◆ Dataset records:
* * *

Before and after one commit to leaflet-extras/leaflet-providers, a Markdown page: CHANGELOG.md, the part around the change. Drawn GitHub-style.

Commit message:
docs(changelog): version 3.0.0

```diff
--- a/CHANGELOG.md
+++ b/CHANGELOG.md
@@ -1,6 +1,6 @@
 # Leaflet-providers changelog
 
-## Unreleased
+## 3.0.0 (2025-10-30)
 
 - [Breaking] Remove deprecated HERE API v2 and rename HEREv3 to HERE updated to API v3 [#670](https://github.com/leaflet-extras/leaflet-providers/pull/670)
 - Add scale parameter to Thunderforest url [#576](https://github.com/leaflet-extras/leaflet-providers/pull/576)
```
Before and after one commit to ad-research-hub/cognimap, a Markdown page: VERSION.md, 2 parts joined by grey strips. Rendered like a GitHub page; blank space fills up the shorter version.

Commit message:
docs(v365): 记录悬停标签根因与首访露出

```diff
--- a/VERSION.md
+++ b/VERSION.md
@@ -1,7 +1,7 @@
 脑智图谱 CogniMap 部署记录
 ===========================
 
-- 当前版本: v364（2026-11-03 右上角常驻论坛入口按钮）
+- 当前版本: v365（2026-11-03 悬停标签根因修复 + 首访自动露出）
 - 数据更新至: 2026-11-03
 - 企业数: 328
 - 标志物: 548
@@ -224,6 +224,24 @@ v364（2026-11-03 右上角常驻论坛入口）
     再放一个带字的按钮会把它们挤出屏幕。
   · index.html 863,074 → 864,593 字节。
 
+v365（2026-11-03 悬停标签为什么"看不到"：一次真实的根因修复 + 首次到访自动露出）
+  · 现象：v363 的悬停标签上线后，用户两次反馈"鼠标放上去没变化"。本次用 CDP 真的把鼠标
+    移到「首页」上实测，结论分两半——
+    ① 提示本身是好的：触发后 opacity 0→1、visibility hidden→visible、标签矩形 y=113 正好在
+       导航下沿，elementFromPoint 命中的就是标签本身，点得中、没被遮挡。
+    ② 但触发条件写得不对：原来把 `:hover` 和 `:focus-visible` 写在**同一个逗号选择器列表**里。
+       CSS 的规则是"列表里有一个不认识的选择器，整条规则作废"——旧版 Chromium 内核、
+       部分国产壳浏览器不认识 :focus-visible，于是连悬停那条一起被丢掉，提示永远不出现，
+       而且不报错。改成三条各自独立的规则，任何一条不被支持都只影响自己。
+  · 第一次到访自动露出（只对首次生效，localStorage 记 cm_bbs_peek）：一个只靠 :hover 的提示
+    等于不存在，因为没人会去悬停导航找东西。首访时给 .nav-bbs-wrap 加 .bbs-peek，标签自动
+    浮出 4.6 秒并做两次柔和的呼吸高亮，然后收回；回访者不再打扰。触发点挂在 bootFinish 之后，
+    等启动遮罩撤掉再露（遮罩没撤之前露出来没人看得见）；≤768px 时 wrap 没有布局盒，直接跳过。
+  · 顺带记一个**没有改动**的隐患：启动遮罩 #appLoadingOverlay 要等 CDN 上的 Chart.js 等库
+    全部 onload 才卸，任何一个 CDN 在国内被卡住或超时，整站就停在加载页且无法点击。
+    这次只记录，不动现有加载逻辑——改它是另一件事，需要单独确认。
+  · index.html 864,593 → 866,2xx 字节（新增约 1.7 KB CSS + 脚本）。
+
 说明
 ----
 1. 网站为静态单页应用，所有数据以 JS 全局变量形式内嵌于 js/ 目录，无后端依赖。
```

* * *

◆ What is needed:
Take the word "hover" and find each line of the material that contains it. Copy those lines.

◆ Problem solution:
+    ② 但触发条件写得不对：原来把 `:hover` 和 `:focus-visible` 写在**同一个逗号选择器列表**里。
+  · 第一次到访自动露出（只对首次生效，localStorage 记 cm_bbs_peek）：一个只靠 :hover 的提示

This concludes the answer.